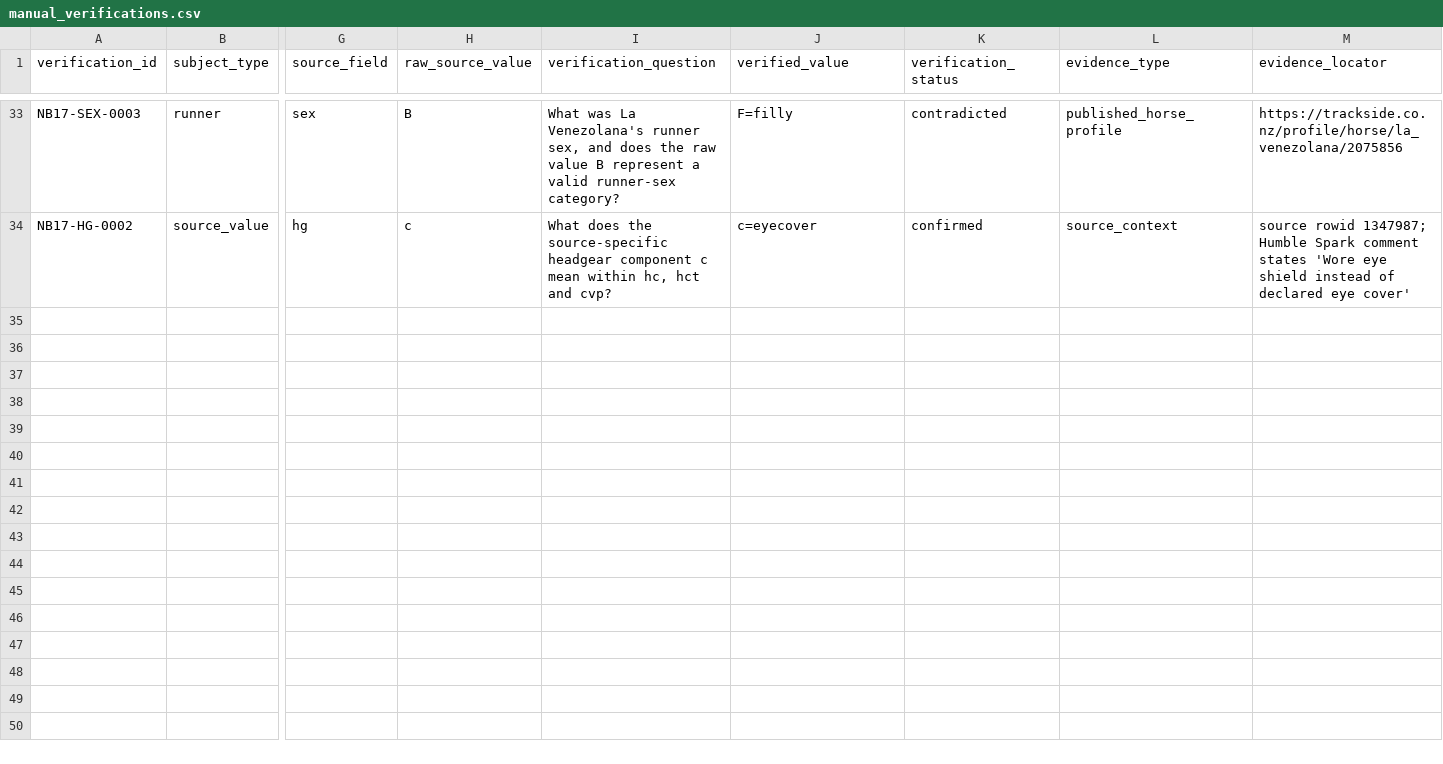
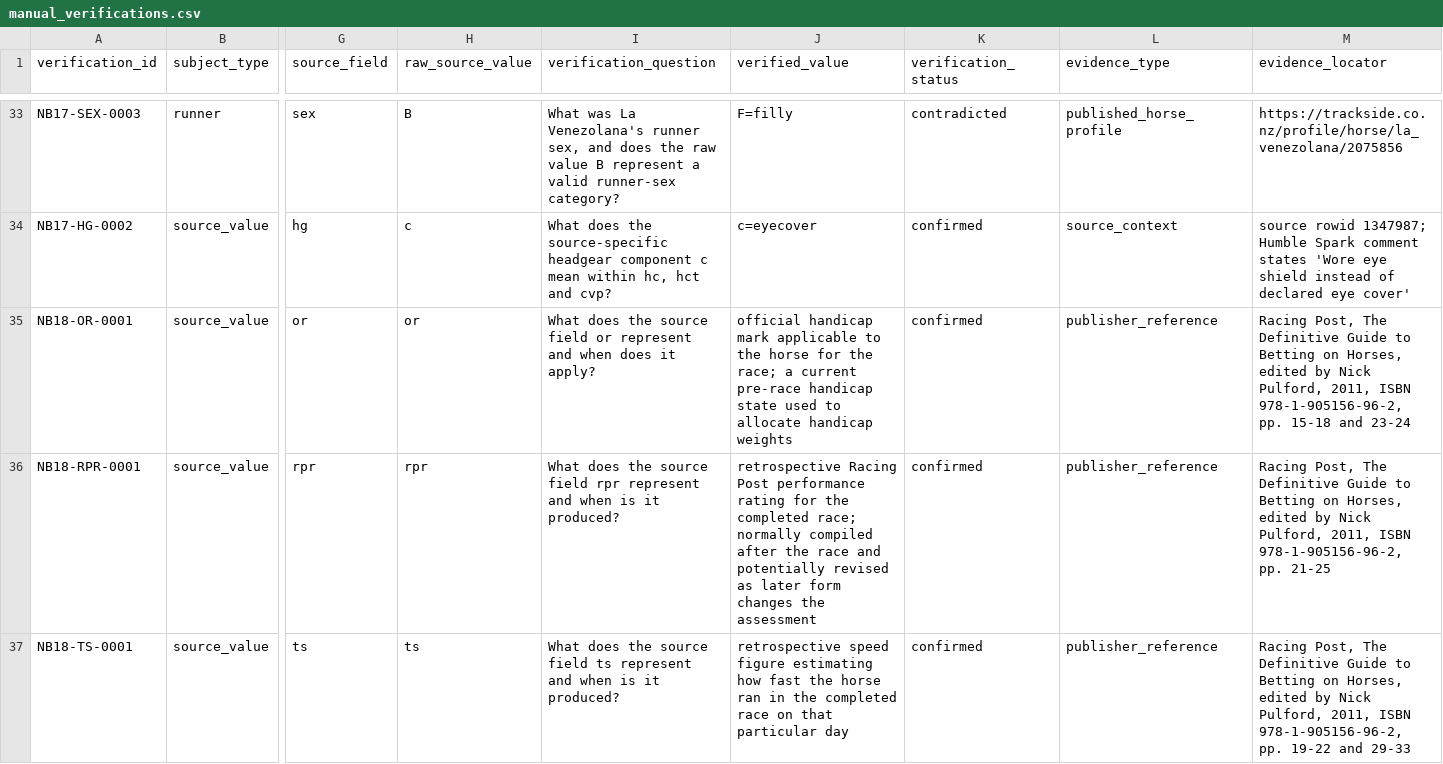
Before and after one commit to rjmac22/inside-rails-horse-racing, a CSV file: data/reference/manual_verifications.csv, drawn as a sheet; only a part is shown, gaps mark what is left out; rows hold the shown columns only; the diff names each change by its address in the sheet, - before the commit and + after, or states it on an @@ line.

Commit message:
Capture Notebook 18 rating semantics evidence

```diff
--- a/data/reference/manual_verifications.csv
+++ b/data/reference/manual_verifications.csv
+row 35: NB18-OR-0001 | source_value | or | or | What does the source field or represent and when does it apply? | official handicap mark applicable to the horse for the race; a current pre-race handicap state used to allocate handicap weights | confirmed | publisher_reference | Racing Post, The Definitive Guide to Betting on Horses, edited by Nick Pulford, 2011, ISBN 978-1-905156-96-2, pp. 15-18 and 23-24
+row 36: NB18-RPR-0001 | source_value | rpr | rpr | What does the source field rpr represent and when is it produced? | retrospective Racing Post performance rating for the completed race; normally compiled after the race and potentially revised as later form changes the assessment | confirmed | publisher_reference | Racing Post, The Definitive Guide to Betting on Horses, edited by Nick Pulford, 2011, ISBN 978-1-905156-96-2, pp. 21-25
+row 37: NB18-TS-0001 | source_value | ts | ts | What does the source field ts represent and when is it produced? | retrospective speed figure estimating how fast the horse ran in the completed race on that particular day | confirmed | publisher_reference | Racing Post, The Definitive Guide to Betting on Horses, edited by Nick Pulford, 2011, ISBN 978-1-905156-96-2, pp. 19-22 and 29-33
```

**PROBLEM**:
Restate the records in full and word for word, but keep the pictures out.

**RESPONSE TO THE EXERCISE**:
Before and after one commit to rjmac22/inside-rails-horse-racing, a CSV file: data/reference/manual_verifications.csv, drawn as a sheet; only a part is shown, gaps mark what is left out; rows hold the shown columns only; the diff names each change by its address in the sheet, - before the commit and + after, or states it on an @@ line.

Commit message:
Capture Notebook 18 rating semantics evidence

```diff
--- a/data/reference/manual_verifications.csv
+++ b/data/reference/manual_verifications.csv
+row 35: NB18-OR-0001 | source_value | or | or | What does the source field or represent and when does it apply? | official handicap mark applicable to the horse for the race; a current pre-race handicap state used to allocate handicap weights | confirmed | publisher_reference | Racing Post, The Definitive Guide to Betting on Horses, edited by Nick Pulford, 2011, ISBN 978-1-905156-96-2, pp. 15-18 and 23-24
+row 36: NB18-RPR-0001 | source_value | rpr | rpr | What does the source field rpr represent and when is it produced? | retrospective Racing Post performance rating for the completed race; normally compiled after the race and potentially revised as later form changes the assessment | confirmed | publisher_reference | Racing Post, The Definitive Guide to Betting on Horses, edited by Nick Pulford, 2011, ISBN 978-1-905156-96-2, pp. 21-25
+row 37: NB18-TS-0001 | source_value | ts | ts | What does the source field ts represent and when is it produced? | retrospective speed figure estimating how fast the horse ran in the completed race on that particular day | confirmed | publisher_reference | Racing Post, The Definitive Guide to Betting on Horses, edited by Nick Pulford, 2011, ISBN 978-1-905156-96-2, pp. 19-22 and 29-33
```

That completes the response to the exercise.